* _PROBLEM REQUIREMENTS_: The lines below that include "weapons" are to be found and copied.

* _STUDY MATERIAL_:
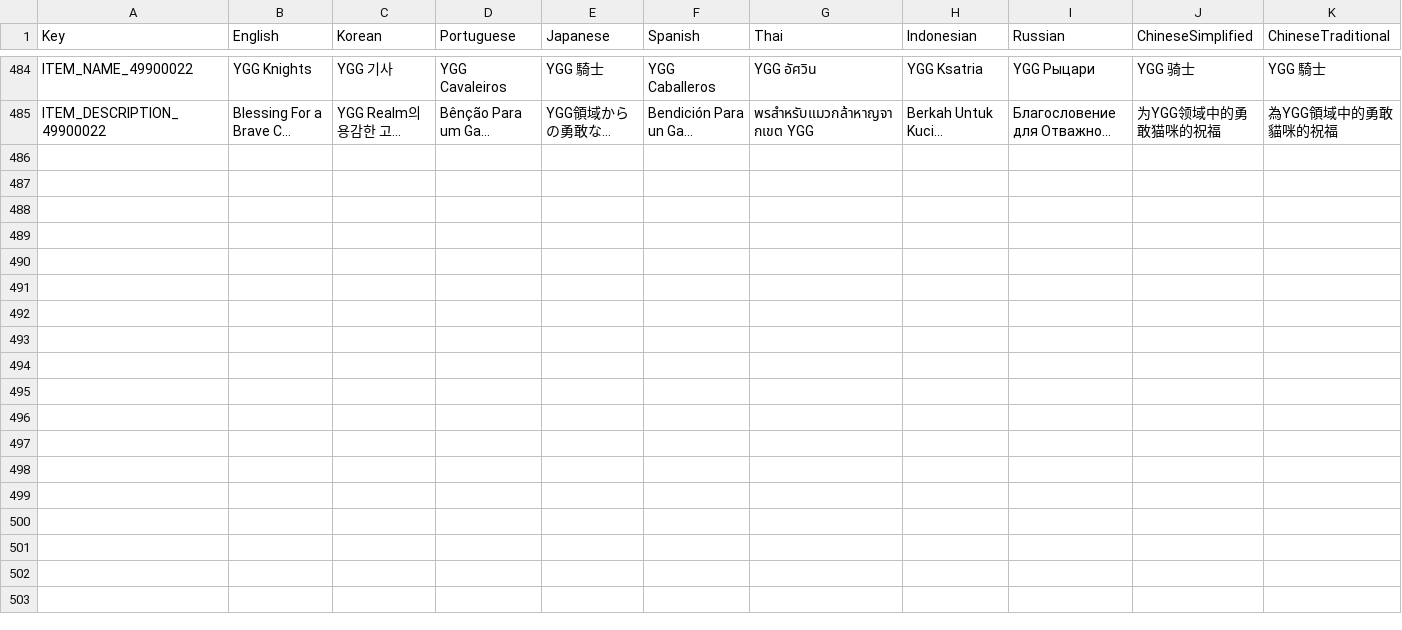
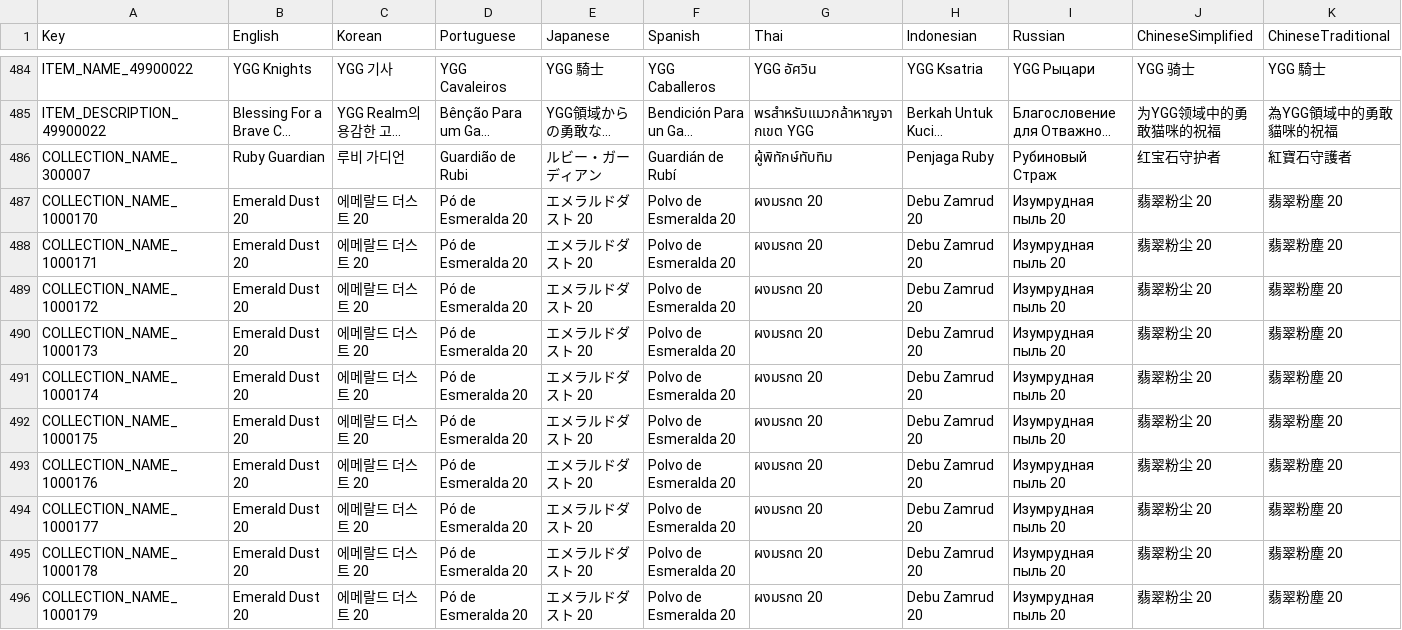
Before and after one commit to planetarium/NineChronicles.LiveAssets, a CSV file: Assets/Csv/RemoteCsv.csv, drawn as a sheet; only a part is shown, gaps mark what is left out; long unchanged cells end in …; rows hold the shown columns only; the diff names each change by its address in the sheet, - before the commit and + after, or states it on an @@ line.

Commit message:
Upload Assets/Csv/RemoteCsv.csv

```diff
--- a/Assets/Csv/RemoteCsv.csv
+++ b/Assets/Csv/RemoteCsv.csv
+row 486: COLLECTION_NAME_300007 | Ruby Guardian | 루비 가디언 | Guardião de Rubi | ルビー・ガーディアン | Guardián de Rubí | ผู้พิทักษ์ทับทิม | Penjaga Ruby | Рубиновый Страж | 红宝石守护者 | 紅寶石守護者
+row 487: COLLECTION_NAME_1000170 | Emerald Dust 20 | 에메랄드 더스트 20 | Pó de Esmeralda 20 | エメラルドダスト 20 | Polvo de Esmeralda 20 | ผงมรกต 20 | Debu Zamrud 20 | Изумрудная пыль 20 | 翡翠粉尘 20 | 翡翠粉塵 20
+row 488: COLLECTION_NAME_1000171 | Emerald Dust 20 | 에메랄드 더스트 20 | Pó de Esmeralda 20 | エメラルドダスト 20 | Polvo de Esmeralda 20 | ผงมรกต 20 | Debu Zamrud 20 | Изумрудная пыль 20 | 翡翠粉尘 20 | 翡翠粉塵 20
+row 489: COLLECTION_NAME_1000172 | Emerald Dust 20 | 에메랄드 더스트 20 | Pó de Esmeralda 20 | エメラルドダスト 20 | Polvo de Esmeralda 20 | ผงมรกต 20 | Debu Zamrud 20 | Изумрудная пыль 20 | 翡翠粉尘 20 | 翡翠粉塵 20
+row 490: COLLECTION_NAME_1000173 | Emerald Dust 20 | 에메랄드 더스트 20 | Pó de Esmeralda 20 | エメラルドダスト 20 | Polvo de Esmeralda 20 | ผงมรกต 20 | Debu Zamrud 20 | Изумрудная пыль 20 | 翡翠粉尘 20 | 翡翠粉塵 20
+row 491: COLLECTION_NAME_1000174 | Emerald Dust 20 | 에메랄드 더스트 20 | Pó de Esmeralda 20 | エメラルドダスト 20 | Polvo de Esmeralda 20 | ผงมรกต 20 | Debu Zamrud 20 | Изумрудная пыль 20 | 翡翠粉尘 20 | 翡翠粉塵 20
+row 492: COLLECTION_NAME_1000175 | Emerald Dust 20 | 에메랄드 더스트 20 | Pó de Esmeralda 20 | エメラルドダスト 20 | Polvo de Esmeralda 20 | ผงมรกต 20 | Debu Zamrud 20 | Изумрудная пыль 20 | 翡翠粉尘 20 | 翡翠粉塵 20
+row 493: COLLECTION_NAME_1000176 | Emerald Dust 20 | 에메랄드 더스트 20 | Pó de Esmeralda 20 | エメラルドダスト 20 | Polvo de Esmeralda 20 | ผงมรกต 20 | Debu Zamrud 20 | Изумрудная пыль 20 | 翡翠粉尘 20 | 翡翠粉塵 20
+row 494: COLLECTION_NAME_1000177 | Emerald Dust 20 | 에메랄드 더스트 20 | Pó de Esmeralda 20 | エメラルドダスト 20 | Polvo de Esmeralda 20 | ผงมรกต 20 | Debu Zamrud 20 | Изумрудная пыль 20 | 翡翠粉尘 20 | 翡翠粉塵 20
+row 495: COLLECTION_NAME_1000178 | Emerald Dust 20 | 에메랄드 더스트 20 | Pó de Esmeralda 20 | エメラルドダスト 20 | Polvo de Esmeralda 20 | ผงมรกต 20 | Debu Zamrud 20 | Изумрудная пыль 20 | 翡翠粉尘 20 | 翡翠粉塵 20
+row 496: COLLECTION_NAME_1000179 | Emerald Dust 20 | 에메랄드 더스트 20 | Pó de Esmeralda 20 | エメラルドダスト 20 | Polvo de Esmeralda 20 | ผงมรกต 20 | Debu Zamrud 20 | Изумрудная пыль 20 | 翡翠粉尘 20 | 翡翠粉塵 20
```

...

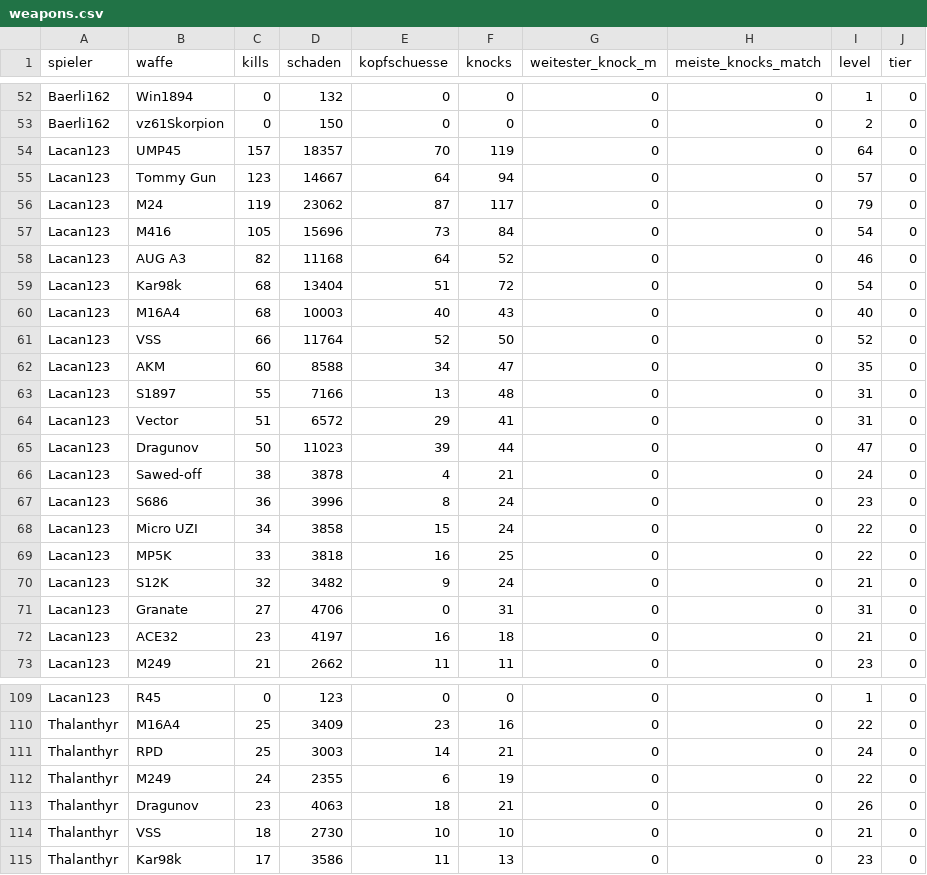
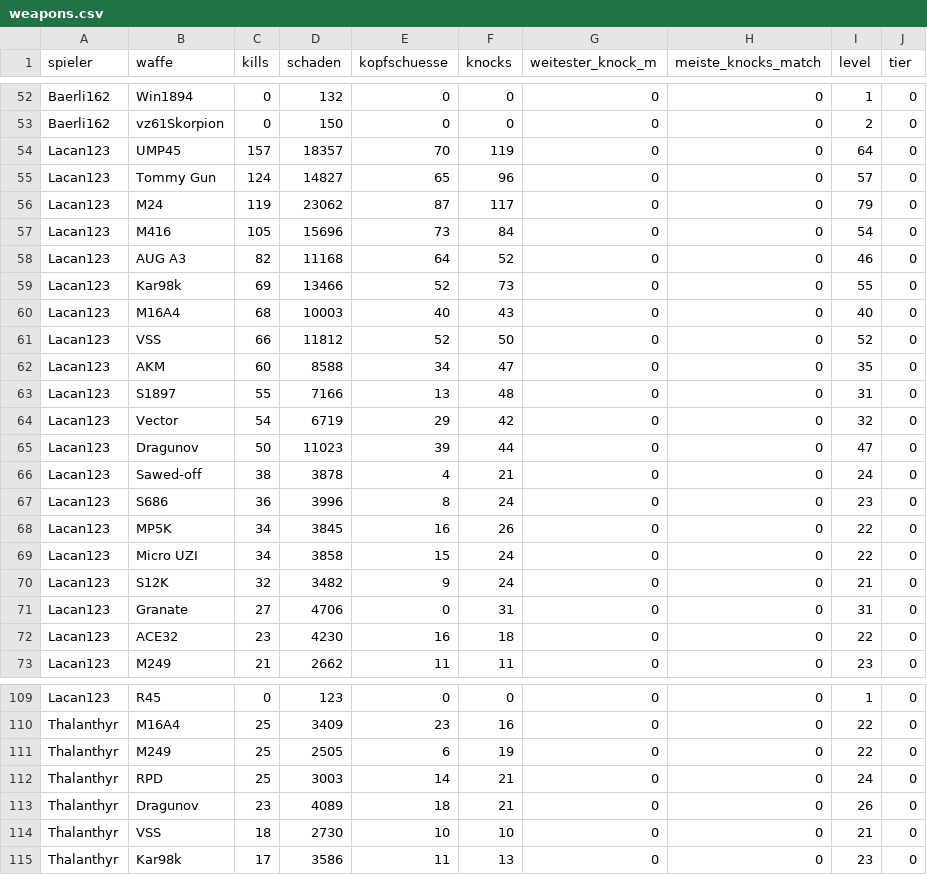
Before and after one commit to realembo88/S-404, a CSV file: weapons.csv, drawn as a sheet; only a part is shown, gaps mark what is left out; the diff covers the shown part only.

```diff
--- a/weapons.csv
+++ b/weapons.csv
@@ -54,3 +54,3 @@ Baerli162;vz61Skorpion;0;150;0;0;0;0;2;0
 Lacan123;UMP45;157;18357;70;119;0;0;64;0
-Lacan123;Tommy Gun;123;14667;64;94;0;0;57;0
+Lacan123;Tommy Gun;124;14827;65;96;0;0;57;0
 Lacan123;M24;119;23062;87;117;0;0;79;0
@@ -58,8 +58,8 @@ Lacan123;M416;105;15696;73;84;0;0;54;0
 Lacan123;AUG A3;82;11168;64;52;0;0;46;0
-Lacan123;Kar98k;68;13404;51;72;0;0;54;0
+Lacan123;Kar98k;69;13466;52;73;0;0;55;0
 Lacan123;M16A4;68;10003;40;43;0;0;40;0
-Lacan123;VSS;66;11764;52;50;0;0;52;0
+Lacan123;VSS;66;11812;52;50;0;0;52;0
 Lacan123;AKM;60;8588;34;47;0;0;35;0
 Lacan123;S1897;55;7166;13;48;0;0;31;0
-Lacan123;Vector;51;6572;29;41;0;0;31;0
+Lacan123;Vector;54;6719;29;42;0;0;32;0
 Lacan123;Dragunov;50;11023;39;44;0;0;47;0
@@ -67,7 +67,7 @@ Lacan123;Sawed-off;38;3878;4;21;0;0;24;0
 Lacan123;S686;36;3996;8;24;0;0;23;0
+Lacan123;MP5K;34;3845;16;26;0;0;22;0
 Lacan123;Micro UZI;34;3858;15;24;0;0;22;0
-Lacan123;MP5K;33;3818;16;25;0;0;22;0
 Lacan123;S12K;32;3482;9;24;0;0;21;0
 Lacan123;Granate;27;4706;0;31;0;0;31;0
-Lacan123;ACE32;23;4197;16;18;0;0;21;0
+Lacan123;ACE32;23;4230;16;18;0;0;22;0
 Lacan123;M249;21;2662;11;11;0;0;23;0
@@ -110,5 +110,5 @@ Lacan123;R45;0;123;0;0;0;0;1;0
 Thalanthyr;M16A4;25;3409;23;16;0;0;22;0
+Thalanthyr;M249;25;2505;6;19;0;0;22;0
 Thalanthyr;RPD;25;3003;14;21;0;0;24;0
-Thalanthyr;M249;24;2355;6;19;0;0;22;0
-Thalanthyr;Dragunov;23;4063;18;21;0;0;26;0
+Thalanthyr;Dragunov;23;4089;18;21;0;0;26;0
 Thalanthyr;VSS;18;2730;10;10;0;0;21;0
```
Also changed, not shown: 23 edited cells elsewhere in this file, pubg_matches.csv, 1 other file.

* _EXPECTED ANSWER_:
Before and after one commit to realembo88/S-404, a CSV file: weapons.csv, drawn as a sheet; only a part is shown, gaps mark what is left out; the diff covers the shown part only.
--- a/weapons.csv
+++ b/weapons.csv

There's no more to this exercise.